Steelman "is gainfully employed and uses a motor vehicle in the course of employment," wrote his lawyer, Adam Woody.
Revoking his driving privileges "would result in an undue hardship" to Sam Steelman and others.
The Circuit Court judge in the case has delayed revocation of Steelman’s license until at least March 30, when he is set to appear in court.
Sam Steelman’s title with his mother’s Senate campaign is "deputy manager," but, in the absence of an actual campaign manager, he is the de facto head of the campaign.
Read more: http://www.stltoday.com/news/local/govt-and-politics/political-fix/steelman-s-son-her-campaign-chief-seeking-to-keep-driving/article_29f079fc-38c2-11e1-9a09-0019bb30f31a.html#ixzz1ijDcJ8tB
Jessica Marie Bloom, 22, pleaded guilty two months ago to DUI and hit-and-run charges. She will be sentenced to four years and four months in state prison.

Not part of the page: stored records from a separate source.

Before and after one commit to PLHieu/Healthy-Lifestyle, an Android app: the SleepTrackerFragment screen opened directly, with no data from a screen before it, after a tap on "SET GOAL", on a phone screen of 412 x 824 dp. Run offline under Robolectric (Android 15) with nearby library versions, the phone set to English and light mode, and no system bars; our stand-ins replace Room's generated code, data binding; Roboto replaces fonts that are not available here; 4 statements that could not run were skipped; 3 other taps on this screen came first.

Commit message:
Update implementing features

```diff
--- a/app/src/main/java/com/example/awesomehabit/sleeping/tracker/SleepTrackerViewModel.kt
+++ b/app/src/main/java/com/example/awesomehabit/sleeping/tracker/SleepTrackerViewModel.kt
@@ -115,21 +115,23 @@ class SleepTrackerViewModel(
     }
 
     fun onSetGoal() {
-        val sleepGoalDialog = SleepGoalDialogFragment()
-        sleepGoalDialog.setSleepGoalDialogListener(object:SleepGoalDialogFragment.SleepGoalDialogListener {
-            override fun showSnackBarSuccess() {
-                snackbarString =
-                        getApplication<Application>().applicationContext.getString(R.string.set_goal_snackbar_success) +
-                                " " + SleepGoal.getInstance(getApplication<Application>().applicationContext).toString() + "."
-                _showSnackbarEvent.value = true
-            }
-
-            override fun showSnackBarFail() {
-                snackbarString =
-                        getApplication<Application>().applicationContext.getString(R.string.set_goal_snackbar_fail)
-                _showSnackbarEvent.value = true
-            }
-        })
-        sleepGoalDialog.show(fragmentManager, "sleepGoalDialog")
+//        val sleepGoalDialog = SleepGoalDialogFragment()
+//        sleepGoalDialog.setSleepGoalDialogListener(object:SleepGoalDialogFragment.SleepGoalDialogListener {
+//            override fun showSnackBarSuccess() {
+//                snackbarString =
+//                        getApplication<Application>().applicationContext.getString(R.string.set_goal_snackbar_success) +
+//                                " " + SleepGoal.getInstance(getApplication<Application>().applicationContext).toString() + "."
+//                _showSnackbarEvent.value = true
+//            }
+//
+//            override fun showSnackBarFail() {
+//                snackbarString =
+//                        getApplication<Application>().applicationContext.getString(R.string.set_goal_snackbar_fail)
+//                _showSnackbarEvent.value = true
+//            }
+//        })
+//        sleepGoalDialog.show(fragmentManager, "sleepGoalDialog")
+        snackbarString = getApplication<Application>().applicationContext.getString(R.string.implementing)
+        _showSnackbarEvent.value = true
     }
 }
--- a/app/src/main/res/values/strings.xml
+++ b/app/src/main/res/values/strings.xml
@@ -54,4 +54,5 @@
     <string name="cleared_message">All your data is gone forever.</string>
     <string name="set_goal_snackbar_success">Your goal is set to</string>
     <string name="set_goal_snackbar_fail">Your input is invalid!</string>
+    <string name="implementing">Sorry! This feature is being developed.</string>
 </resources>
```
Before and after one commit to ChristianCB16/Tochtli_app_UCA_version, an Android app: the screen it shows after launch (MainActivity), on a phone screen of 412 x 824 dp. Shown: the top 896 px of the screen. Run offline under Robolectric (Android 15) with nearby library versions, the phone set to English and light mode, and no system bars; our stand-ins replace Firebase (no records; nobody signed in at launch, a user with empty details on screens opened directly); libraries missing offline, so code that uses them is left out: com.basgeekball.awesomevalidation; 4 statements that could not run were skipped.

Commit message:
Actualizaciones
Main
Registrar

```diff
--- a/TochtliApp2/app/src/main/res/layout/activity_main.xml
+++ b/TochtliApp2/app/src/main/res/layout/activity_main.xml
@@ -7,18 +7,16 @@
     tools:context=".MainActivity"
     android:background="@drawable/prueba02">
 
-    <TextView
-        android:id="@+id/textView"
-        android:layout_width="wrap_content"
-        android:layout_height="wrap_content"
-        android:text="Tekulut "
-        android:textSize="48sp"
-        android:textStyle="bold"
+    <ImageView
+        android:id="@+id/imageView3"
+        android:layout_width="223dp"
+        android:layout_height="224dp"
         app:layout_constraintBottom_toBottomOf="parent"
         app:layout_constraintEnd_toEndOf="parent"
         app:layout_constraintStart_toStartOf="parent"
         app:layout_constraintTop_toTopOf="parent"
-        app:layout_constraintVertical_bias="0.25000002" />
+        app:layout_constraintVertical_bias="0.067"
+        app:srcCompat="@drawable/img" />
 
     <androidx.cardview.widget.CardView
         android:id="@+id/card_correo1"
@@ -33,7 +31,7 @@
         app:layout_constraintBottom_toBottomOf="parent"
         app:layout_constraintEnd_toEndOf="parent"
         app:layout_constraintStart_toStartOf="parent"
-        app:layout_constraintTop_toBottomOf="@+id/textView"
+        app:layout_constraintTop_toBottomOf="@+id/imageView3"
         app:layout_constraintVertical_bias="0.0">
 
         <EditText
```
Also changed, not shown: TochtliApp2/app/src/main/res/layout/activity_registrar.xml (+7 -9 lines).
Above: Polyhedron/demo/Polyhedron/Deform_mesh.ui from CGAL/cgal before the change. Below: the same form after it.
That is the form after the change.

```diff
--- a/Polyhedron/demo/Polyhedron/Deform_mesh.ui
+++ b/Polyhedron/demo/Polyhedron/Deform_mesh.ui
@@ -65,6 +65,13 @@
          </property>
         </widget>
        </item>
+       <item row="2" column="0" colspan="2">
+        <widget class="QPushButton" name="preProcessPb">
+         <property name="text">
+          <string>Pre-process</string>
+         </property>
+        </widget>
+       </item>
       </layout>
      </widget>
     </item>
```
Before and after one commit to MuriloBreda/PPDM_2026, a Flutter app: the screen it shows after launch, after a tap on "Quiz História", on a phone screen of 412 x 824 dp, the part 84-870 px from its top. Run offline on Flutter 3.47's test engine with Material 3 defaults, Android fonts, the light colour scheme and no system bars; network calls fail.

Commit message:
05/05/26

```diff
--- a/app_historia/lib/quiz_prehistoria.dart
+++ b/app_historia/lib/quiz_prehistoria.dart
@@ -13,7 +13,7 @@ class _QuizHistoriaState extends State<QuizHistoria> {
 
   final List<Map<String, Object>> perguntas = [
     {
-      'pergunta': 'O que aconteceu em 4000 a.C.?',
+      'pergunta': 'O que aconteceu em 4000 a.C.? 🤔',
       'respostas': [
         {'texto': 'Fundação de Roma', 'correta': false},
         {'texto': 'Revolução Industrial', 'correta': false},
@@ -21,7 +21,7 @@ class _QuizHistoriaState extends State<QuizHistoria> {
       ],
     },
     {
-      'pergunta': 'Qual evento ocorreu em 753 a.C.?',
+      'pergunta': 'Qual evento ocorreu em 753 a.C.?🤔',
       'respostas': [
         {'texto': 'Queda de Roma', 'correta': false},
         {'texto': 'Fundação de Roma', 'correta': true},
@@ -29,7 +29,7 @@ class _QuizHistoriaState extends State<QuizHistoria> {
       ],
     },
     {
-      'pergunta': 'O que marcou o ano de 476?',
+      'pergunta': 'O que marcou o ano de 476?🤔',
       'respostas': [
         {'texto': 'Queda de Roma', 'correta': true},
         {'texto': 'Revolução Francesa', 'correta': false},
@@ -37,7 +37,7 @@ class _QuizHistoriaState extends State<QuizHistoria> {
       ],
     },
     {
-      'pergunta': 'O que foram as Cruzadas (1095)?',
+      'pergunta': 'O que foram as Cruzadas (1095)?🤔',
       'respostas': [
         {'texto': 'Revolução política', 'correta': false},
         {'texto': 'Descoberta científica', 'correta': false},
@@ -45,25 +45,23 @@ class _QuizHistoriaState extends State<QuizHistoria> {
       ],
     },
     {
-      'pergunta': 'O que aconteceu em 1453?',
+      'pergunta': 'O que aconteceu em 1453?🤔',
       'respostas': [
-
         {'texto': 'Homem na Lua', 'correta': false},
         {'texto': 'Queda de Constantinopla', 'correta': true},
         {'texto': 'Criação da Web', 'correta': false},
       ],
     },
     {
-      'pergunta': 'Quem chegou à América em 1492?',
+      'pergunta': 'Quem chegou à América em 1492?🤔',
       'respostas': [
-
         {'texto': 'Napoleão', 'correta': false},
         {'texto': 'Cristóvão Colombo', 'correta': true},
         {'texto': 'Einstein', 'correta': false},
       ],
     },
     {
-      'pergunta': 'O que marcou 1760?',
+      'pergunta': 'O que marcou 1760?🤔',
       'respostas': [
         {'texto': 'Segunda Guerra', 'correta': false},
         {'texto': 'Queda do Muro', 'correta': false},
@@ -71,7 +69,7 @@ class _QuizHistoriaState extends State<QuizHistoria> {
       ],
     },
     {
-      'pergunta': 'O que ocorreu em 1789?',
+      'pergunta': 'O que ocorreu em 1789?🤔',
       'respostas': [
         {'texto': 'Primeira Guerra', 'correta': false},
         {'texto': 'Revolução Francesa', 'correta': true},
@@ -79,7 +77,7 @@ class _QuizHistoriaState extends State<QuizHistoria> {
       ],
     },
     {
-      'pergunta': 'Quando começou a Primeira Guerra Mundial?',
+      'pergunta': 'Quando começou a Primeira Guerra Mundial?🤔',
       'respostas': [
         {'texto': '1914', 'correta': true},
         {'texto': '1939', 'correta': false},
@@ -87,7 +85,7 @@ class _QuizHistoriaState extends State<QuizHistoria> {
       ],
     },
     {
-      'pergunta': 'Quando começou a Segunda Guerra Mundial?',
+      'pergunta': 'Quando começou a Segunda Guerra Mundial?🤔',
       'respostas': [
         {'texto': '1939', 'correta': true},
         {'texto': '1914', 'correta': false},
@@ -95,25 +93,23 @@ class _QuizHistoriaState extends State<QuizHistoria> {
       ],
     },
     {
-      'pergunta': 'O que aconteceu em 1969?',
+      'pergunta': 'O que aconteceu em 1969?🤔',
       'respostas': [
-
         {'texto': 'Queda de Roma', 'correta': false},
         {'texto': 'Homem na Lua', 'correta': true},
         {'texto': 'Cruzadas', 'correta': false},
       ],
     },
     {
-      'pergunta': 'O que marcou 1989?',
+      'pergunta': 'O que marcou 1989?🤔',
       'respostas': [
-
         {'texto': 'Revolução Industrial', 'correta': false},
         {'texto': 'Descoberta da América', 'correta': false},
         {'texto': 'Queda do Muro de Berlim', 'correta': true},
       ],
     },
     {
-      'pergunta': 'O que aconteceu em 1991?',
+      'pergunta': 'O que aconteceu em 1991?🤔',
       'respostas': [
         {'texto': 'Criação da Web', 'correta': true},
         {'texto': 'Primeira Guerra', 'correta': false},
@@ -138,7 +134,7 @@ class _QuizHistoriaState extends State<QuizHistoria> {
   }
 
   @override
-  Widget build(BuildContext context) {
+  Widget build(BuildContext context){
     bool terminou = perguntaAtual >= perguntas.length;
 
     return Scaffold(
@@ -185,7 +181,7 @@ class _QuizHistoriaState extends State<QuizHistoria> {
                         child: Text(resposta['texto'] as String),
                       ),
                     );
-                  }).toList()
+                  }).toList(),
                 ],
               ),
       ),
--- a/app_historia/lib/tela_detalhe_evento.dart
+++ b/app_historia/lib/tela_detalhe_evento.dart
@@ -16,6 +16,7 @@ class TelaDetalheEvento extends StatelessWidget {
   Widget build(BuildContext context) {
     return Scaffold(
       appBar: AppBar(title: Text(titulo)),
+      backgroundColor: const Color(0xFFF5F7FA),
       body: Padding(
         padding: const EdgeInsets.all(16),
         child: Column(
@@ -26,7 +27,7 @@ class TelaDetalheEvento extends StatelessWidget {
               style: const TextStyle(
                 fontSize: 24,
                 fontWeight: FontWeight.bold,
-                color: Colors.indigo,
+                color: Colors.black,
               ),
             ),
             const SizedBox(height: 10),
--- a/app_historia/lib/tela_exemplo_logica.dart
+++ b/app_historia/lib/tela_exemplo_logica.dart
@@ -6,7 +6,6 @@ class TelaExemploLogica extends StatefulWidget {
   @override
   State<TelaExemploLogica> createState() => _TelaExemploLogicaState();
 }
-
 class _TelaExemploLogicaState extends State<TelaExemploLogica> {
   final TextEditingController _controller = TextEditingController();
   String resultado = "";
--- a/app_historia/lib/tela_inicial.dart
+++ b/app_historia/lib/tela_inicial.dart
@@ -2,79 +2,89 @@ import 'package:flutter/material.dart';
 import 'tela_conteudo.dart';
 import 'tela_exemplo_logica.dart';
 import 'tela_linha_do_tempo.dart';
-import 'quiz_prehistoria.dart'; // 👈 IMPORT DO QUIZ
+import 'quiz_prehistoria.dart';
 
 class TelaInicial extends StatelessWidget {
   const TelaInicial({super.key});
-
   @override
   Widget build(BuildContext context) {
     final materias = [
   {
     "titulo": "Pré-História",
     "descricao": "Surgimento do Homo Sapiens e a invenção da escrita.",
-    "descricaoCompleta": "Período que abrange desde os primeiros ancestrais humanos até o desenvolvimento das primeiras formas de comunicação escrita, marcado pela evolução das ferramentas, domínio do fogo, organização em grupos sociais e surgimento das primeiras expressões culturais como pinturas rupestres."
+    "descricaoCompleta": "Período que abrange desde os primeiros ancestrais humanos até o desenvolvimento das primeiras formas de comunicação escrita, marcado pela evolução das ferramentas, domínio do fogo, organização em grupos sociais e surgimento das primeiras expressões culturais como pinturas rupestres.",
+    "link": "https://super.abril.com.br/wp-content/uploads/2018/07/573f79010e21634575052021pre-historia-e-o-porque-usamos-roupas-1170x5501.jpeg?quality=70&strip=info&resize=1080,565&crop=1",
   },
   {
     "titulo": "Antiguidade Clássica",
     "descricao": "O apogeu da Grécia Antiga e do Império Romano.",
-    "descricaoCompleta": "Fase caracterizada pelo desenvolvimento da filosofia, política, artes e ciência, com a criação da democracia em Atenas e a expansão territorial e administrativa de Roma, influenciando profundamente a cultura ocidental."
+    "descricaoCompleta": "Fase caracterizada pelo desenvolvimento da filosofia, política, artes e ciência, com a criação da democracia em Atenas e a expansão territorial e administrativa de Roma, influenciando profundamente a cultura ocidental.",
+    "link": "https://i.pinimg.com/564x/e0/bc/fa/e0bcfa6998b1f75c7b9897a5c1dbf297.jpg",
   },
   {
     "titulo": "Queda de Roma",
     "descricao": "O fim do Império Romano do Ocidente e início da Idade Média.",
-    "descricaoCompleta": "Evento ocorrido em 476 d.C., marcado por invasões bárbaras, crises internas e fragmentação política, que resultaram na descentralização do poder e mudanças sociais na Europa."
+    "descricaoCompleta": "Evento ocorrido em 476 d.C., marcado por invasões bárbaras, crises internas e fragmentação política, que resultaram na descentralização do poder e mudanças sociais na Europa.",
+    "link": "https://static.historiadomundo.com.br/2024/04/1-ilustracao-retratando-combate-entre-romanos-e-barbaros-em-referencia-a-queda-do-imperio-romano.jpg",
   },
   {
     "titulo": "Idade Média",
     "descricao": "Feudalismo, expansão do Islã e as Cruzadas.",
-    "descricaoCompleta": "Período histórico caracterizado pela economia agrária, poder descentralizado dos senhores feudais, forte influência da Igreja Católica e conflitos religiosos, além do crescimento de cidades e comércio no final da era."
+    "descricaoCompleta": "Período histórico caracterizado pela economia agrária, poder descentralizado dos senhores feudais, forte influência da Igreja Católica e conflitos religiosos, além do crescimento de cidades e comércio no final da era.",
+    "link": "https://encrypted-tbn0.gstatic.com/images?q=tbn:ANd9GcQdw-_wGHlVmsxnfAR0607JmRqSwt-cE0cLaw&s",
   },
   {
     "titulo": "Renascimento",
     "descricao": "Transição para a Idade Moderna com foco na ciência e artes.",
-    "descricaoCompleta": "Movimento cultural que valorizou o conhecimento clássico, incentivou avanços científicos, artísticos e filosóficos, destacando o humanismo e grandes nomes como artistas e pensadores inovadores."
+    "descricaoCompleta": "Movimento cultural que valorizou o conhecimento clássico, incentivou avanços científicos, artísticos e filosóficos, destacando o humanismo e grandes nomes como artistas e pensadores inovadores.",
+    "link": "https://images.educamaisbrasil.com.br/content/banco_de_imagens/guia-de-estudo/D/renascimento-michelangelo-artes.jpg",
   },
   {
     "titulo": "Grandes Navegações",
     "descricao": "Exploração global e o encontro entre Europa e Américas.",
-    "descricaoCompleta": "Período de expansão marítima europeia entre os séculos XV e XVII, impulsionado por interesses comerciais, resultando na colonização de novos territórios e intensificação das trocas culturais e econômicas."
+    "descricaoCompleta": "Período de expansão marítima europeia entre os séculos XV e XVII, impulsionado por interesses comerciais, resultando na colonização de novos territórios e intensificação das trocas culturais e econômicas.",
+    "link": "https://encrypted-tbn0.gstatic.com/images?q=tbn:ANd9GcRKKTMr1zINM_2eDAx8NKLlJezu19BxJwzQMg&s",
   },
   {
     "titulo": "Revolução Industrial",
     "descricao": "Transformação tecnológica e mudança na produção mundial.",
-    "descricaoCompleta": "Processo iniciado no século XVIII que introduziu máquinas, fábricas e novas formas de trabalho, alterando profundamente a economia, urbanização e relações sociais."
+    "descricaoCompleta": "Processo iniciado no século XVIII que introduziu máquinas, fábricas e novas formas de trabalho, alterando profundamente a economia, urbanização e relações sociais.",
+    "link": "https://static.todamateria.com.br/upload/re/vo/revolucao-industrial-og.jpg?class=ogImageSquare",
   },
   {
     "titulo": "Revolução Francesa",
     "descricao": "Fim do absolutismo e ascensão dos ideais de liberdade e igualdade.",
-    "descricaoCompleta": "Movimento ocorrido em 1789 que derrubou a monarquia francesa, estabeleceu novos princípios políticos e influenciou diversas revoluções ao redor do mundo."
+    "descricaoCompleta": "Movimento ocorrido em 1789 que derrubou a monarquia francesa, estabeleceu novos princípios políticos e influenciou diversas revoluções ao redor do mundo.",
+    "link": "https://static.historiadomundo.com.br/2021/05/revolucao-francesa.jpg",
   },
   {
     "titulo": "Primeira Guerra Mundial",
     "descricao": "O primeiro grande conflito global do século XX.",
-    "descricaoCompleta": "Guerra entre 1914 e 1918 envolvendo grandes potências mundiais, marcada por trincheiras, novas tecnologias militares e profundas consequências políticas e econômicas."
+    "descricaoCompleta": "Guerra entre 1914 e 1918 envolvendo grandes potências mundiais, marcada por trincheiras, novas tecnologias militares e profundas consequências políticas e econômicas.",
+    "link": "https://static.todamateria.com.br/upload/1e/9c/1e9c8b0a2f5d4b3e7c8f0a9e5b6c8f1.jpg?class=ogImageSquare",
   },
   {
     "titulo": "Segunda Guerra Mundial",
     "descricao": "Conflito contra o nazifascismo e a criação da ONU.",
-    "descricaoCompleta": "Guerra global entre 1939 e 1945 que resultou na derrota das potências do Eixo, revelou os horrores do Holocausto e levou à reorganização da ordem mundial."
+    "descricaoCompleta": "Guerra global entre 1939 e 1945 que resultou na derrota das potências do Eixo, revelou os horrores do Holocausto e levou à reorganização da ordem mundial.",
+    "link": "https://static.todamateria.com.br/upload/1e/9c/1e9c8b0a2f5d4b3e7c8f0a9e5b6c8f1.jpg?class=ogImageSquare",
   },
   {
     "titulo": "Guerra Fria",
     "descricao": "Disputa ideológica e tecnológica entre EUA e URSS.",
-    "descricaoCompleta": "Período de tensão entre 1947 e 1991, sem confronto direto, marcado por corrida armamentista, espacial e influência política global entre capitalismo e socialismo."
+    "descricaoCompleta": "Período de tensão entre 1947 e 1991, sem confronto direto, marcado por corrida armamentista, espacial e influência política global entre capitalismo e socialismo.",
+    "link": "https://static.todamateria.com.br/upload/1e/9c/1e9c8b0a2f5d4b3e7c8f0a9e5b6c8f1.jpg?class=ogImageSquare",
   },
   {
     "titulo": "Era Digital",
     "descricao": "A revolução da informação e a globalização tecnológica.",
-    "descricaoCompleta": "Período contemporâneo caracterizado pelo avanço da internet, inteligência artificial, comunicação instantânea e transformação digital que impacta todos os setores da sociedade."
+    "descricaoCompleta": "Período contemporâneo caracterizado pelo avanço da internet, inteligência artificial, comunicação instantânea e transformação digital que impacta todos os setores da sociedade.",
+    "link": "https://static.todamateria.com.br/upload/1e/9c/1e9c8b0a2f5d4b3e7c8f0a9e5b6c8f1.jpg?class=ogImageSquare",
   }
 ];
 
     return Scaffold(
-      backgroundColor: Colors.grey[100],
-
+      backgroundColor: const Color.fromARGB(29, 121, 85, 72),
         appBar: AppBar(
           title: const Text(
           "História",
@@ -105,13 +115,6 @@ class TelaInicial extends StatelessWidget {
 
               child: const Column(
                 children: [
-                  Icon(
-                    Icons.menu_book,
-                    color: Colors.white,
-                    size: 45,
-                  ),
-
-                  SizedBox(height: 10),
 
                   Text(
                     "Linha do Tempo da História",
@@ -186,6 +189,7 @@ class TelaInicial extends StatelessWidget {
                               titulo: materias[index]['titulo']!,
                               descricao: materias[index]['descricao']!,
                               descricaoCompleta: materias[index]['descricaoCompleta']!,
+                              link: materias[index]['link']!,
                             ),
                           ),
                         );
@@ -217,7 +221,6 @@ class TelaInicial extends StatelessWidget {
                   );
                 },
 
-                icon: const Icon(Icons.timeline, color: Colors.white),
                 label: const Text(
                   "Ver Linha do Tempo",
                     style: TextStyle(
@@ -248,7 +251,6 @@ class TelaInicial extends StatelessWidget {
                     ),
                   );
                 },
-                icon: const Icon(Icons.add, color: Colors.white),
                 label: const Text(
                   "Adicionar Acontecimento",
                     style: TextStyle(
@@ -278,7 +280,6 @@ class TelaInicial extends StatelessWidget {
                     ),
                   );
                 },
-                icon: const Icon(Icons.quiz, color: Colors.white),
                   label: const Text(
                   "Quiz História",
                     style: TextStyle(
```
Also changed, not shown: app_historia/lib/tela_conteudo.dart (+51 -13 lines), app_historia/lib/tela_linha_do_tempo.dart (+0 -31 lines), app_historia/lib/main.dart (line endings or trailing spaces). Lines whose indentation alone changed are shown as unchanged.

Gunnery Sgt. Dave Smith was eastbound on Bernardo Center Drive near West Bernardo Drive about 12:30 p.m. last July 31 when he was hit from behind—while waiting at a red light—by a woman driving a Chevrolet TrailBlazer.
The collision launched the 34-year-old victim onto the hood of the mid- size SUV, then into the street, Williams said.
The prosecutor said Bloom got out of the vehicle and appeared to be upset, frantically asking witnesses, "Is he dead?"
The defendant loaded her front bumper into her SUV and drove off, but witnesses followed her to her apartment a short distance away and called police, Williams said.
After her arrest, Bloom’s blood-alcohol level was measured at .37 percent, more than four times the legal limit for driving, according to the prosecutor.
Defense attorney Peter Liss told a judge at Bloom’s arraignment that she left the crash scene because she wanted to tell her husband, who is also a Marine, what had happened.
Barry E. Staub, 53, of Hanover Road in Conewago Township, Adams County, is charged with DUI and failing to stay within his traffic lane. A preliminary hearing is set for Feb. 22, according to District Judge Daniel Bowman.
Barry E. Staub is the lieutenant in charge of York’s state police barracks for nearly five years is accused of driving drunk in Adams County
State police in Gettysburg filed the charge Friday morning.
Adams County District Attorney Shawn Wagner told The York Dispatch he will refer the case to the Pennsylvania Attorney General’s Office sometime Friday.
He said both he and first assistant district attorney Brian Sinnett would have a conflict of interest in prosecuting Staub.
"We’re friends with Mr. Staub," Wagner said. "Our office clearly has a conflict."
Retired: Maria Finn, state police press secretary, confirmed Staub’s retirement was effective Friday. She also said Staub was placed on restricted duty after the traffic stop.
Staub did not answer his home phone Friday morning; a message left there was not immediately returned. It’s unclear whether he’s retained an attorney.